§ **Data extracts**:
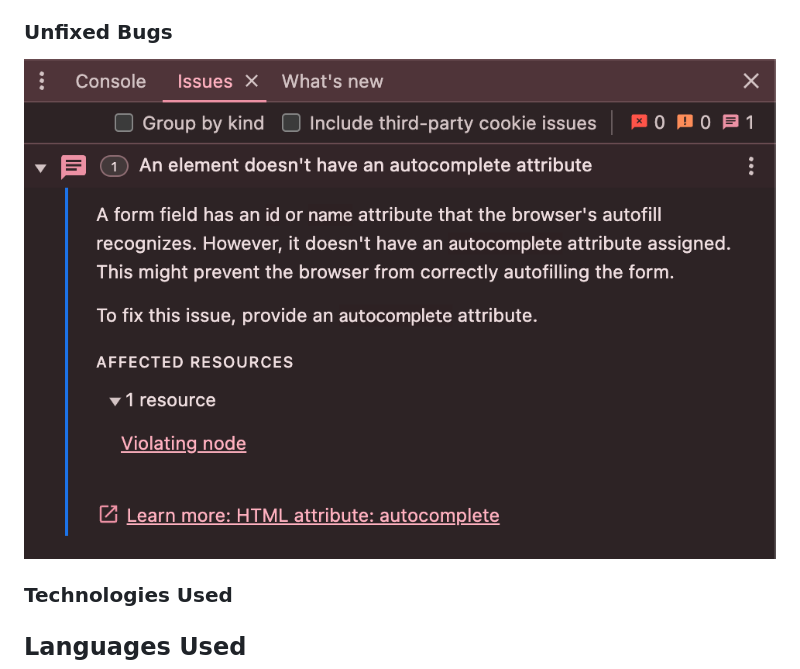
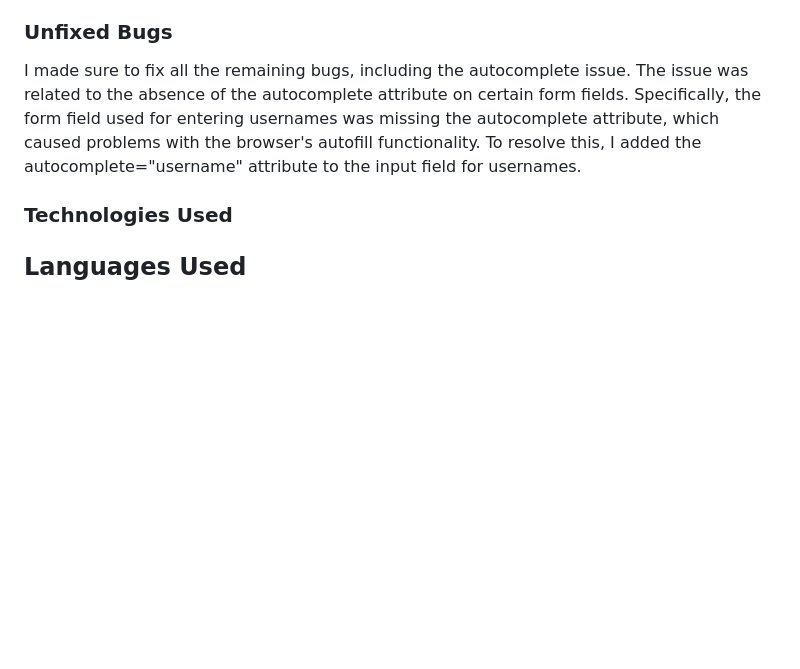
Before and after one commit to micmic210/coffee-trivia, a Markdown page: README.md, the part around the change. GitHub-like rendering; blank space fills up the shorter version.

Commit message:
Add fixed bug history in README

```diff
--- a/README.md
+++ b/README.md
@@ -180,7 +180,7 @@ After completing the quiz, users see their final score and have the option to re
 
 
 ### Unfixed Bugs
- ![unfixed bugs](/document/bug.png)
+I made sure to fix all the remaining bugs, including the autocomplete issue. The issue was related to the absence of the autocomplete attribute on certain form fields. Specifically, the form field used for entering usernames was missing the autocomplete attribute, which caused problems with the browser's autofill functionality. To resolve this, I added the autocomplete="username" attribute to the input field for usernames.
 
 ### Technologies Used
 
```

§ **Aim of the task**: Every line of the entries above that includes "README" should be copied.

§ **Output for this exercise**:
Before and after one commit to micmic210/coffee-trivia, a Markdown page: README.md, the part around the change. GitHub-like rendering; blank space fills up the shorter version.
Add fixed bug history in README
--- a/README.md
+++ b/README.md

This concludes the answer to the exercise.